By John Rohde
Special to SoonerSports.com
AUGUST 07, 2017

It's hard to fathom how a 33-year-old could remain unchanged after being handed the reins to one of the nation's premier college football programs, but such appears to be the case with new Oklahoma head coach Lincoln Riley.

"He hasn't changed at all," said senior quarterback and two-time top-four Heisman Trophy vote-getter Baker Mayfield, who has spent more time with Riley than any OU player since Riley arrived in January 2015 as the Sooners' new offensive coordinator and quarterbacks coach. "He's the same guy. He's a humble guy. He's knows exactly why he's here and how he got here. He's worked very, very hard. He's paid attention to people around him."

Mayfield smiled and shared the following example of how Riley has remained unchanged: "I think it took (senior wide receiver) Jeffery Mead razzing him for three weeks for him (Riley) to finally get a new car," Mayfield said.

Mead confirmed the story, saying he prodded Riley every three or four days about getting a new set of wheels. Mead said he didn't specify which car Riley should get, but did tell his new head coach, "'You're our boss, so I want you to drive something nice.' Coach Riley does not care (about material things)."

"He hasn't changed at all.
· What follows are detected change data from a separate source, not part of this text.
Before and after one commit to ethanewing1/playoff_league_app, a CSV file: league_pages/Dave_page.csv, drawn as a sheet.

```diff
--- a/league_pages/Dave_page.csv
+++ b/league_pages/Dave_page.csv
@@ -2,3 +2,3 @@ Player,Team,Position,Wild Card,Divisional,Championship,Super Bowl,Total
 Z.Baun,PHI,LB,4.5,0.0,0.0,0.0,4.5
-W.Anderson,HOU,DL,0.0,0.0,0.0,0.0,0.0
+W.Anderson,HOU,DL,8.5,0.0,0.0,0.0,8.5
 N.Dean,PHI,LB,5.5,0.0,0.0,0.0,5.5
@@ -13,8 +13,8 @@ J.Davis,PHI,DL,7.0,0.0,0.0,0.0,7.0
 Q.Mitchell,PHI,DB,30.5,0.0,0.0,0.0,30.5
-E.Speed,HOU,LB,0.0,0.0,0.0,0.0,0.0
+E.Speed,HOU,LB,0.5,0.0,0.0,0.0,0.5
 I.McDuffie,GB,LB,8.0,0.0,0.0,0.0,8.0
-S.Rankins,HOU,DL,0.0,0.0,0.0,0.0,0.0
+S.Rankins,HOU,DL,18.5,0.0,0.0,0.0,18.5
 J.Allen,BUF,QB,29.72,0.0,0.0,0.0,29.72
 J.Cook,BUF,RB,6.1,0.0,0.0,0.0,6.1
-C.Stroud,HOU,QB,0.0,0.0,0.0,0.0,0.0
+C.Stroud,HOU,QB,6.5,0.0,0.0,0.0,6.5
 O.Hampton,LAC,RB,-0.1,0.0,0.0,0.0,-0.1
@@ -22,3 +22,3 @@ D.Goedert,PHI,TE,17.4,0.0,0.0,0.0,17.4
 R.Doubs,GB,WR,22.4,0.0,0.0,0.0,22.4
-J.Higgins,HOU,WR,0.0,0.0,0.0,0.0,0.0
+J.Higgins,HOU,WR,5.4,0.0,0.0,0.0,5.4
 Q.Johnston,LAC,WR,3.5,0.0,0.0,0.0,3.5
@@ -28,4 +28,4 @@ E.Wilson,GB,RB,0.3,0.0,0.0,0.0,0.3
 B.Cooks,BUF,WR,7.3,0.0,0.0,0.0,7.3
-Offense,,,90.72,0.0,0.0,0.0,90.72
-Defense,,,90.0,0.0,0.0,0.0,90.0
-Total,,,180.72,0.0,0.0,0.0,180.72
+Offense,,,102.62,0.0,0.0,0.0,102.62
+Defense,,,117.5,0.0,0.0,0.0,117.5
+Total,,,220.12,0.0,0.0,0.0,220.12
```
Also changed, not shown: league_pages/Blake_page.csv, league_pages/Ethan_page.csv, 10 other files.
He knows exactly why he's here and how he got here."
- Senior QB Baker Mayfield

Riley finally caved and swapped his Toyota 4Runner for a new Cadillac Escalade. "That's nice," Mead said approvingly.

Senior linebacker Emmanuel Beal nodded his approval and said, "Oh, yeah. That's a big-boy truck."
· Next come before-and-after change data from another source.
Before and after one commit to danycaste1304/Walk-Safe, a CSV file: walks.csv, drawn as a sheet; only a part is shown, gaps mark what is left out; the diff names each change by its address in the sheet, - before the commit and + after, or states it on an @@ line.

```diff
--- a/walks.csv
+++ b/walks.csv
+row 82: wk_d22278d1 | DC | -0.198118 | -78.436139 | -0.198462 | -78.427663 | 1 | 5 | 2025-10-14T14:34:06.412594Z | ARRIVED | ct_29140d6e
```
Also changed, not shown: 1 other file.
Affable senior fullback Dimitri Flowers is on a first-name basis with his new head coach. Actually, he's on a half-first-name basis, playfully referring to Riley as "Linc" while simultaneously propping himself up as "probably the second-best quarterback on the team." Riley's reaction to Flowers' quarterback proclamation? "He really didn't acknowledge it," Flowers admitted quietly.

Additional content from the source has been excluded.